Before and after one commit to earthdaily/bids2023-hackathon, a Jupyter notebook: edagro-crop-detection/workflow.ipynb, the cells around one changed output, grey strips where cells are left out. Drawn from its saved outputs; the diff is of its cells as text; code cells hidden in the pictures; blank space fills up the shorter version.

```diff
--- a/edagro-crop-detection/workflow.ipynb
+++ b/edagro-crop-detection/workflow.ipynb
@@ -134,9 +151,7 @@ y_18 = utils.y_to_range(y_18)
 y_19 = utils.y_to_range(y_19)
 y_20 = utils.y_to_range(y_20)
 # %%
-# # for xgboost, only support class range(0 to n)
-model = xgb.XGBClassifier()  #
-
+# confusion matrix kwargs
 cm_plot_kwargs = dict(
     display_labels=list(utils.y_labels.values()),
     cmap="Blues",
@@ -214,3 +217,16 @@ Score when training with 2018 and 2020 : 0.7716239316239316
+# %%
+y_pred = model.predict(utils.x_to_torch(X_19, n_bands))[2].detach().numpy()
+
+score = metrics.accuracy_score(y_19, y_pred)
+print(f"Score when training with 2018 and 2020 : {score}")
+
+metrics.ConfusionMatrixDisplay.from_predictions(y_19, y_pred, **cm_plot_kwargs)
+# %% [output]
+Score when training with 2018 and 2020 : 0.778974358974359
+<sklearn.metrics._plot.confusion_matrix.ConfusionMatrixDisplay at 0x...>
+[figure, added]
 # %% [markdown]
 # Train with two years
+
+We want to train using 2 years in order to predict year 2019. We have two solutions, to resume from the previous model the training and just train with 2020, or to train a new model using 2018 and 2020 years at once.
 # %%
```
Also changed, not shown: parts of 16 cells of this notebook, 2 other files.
####
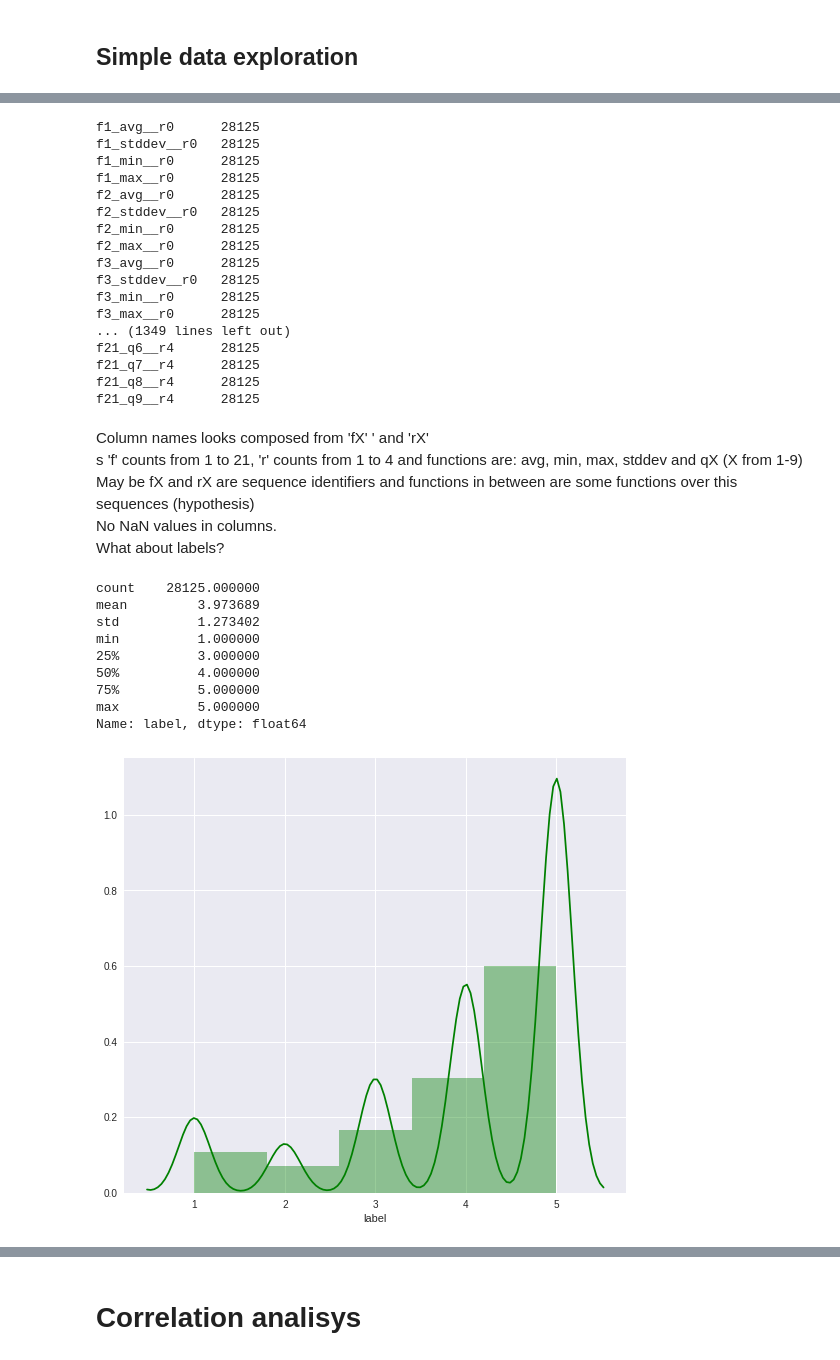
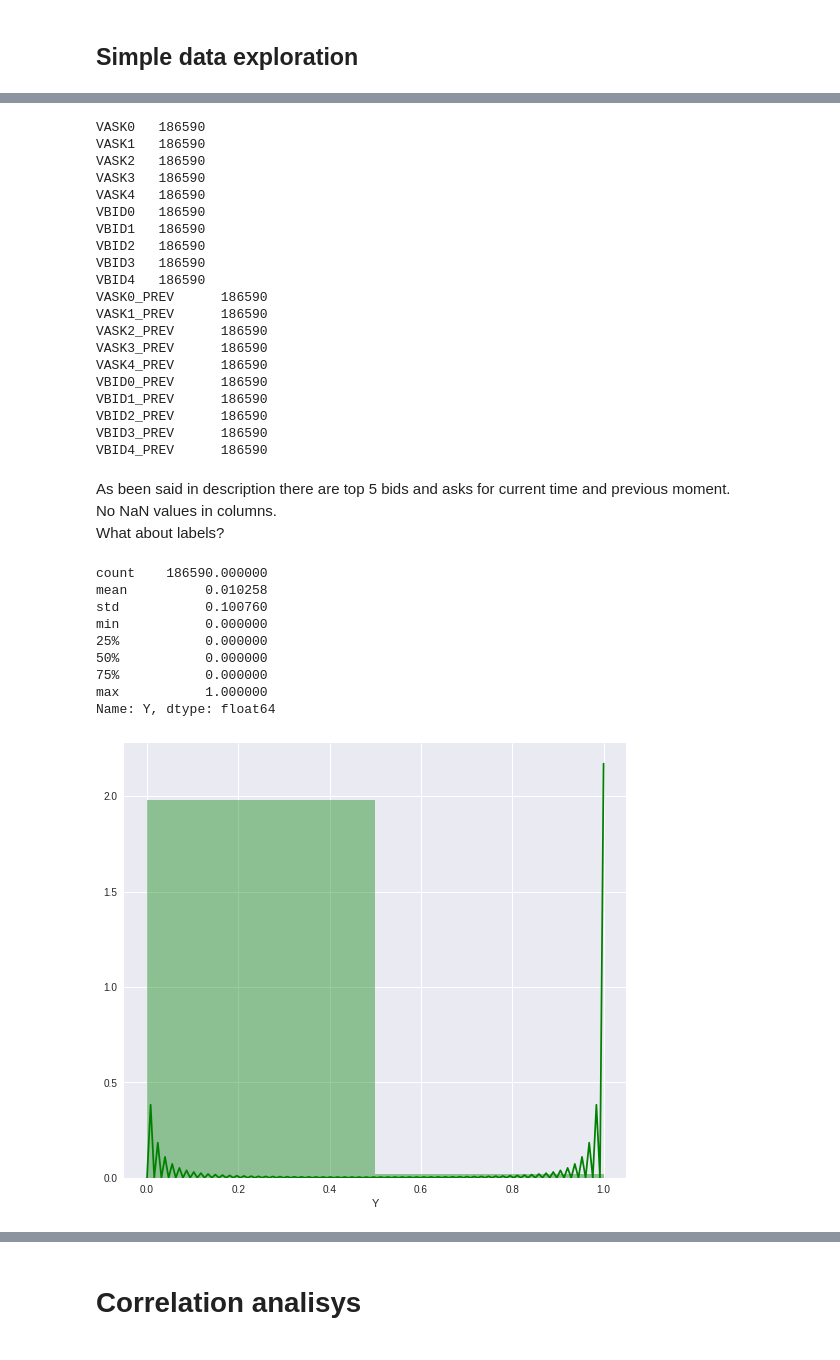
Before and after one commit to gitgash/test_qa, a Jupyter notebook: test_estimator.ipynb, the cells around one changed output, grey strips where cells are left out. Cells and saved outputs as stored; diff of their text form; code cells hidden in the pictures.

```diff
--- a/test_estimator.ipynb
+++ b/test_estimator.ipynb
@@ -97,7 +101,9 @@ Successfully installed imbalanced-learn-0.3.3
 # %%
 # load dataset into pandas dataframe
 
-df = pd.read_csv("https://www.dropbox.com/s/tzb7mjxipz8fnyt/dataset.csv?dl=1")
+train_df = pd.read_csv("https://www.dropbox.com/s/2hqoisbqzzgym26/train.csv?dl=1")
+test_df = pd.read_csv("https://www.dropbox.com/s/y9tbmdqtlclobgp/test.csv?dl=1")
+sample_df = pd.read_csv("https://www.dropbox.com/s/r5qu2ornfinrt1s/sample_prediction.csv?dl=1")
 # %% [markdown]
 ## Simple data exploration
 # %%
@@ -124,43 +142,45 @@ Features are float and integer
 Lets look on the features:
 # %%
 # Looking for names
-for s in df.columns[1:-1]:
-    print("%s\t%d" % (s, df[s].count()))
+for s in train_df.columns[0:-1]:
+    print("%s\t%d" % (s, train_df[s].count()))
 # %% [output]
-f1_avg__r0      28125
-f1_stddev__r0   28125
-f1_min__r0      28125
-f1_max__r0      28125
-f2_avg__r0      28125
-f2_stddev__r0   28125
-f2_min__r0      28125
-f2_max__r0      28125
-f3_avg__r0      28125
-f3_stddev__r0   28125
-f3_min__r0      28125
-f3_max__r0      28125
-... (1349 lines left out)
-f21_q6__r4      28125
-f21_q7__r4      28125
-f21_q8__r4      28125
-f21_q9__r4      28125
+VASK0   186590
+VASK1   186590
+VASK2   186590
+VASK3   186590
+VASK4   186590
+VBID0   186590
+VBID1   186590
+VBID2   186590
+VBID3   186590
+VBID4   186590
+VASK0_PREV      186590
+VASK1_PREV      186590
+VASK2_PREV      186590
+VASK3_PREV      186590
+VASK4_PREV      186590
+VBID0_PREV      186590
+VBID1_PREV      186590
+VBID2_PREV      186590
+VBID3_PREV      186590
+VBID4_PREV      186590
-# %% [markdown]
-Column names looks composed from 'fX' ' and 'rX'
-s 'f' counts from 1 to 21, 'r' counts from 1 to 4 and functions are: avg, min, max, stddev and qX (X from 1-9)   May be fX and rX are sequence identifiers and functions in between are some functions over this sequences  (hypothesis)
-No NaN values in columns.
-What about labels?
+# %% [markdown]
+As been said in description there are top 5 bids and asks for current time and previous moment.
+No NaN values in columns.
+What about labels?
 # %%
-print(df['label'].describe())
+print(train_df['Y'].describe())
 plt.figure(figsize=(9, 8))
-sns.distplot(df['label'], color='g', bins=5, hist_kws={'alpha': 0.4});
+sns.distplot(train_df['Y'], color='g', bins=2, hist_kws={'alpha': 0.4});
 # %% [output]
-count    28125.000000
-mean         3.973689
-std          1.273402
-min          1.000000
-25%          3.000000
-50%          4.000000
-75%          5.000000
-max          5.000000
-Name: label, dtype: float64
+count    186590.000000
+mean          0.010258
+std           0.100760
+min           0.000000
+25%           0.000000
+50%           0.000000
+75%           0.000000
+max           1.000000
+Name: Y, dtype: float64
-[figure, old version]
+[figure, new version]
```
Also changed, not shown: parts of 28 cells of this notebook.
####
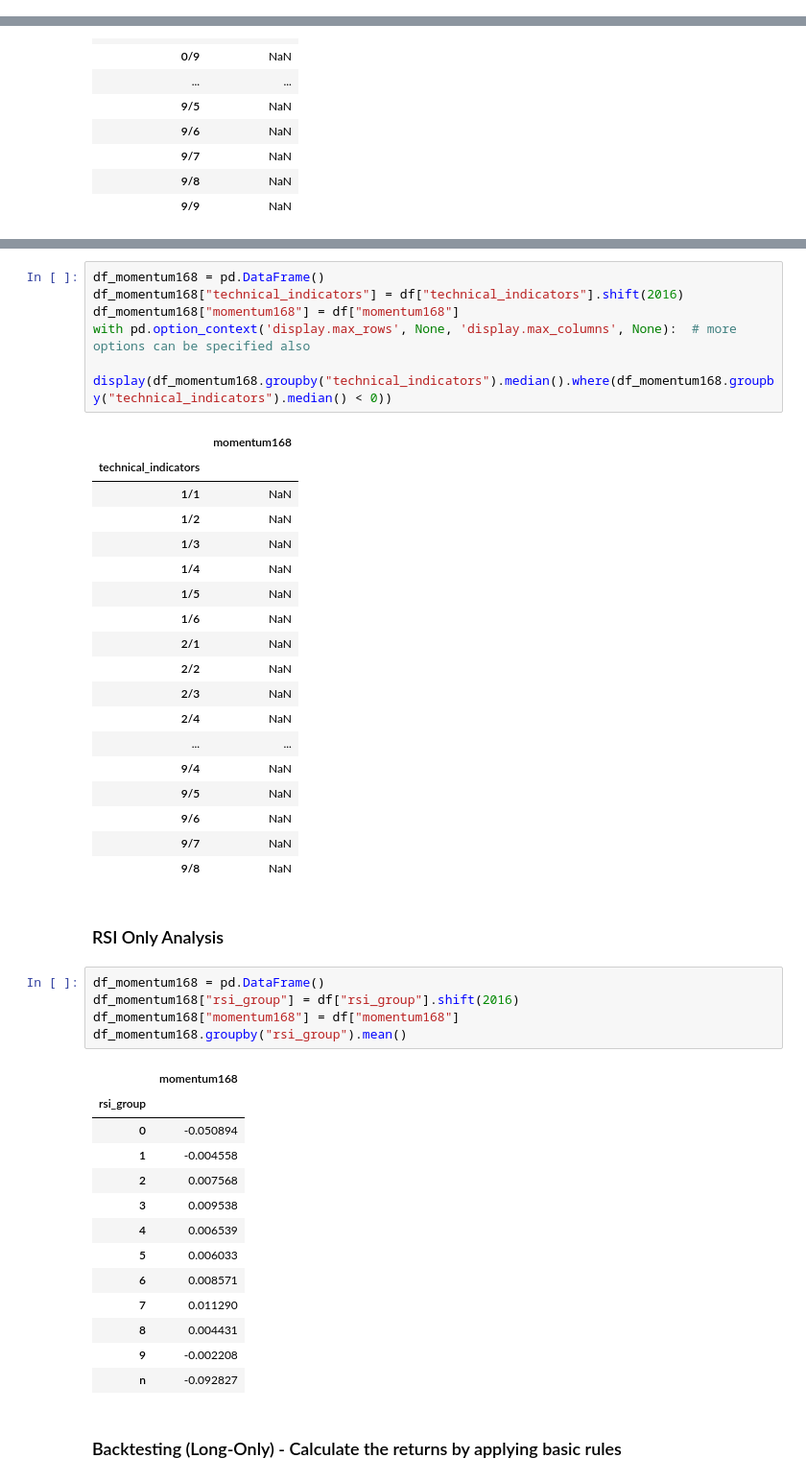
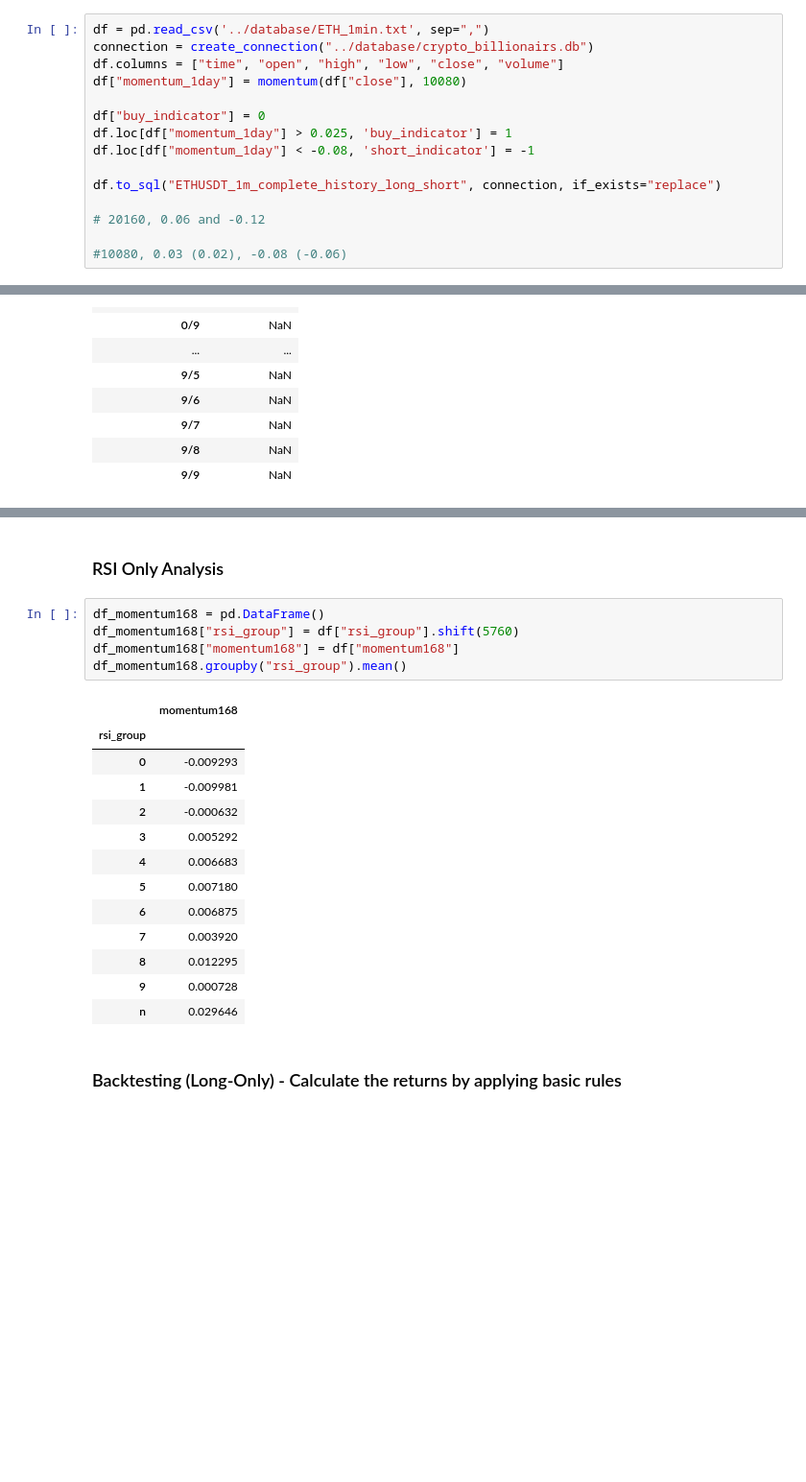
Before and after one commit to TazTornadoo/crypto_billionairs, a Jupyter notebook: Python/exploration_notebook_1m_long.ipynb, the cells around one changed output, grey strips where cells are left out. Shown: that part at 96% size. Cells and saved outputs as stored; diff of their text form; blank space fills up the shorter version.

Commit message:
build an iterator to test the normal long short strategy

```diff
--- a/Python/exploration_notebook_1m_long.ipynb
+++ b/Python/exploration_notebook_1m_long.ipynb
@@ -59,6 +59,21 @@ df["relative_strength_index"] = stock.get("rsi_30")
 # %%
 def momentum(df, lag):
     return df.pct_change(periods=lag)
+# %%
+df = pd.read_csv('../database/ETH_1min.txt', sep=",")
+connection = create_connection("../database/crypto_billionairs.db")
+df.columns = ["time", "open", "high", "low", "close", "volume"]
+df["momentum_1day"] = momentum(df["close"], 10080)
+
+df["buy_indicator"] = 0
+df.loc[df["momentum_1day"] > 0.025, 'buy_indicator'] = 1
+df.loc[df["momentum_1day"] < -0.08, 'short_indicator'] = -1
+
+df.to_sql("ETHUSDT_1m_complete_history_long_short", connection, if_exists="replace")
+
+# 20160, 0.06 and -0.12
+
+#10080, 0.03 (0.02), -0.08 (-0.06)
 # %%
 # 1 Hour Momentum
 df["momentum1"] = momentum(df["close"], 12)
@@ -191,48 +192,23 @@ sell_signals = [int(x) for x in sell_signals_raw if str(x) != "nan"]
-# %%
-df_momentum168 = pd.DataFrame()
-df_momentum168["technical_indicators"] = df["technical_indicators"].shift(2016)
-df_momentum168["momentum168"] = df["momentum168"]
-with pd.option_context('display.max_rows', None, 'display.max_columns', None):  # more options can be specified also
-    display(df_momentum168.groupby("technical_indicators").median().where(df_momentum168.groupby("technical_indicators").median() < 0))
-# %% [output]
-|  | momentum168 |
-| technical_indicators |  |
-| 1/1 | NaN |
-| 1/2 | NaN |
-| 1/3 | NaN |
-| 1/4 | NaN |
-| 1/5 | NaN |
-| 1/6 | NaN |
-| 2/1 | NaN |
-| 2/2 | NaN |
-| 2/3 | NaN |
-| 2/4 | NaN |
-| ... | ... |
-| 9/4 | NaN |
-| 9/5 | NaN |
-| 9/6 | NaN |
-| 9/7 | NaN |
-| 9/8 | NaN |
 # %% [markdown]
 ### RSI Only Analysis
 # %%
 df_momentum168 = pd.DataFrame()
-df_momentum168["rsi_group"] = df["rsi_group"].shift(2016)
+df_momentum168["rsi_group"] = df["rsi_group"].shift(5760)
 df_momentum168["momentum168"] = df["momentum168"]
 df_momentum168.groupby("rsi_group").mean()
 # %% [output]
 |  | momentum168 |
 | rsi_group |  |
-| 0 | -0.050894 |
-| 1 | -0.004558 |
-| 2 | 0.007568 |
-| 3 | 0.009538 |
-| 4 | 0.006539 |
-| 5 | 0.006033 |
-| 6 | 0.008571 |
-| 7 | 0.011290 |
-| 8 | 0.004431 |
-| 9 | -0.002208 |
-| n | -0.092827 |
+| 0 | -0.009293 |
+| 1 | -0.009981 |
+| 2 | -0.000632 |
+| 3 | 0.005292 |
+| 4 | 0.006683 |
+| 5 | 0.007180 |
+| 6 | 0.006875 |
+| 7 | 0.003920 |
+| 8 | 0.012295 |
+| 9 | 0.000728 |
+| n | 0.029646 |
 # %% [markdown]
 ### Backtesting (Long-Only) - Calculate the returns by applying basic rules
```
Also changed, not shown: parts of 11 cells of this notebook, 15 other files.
####
For each line in the records that contains the word "dropbox", make a copy.

-df = pd.read_csv("https://www.dropbox.com/s/tzb7mjxipz8fnyt/dataset.csv?dl=1")
+train_df = pd.read_csv("https://www.dropbox.com/s/2hqoisbqzzgym26/train.csv?dl=1")
+test_df = pd.read_csv("https://www.dropbox.com/s/y9tbmdqtlclobgp/test.csv?dl=1")
+sample_df = pd.read_csv("https://www.dropbox.com/s/r5qu2ornfinrt1s/sample_prediction.csv?dl=1")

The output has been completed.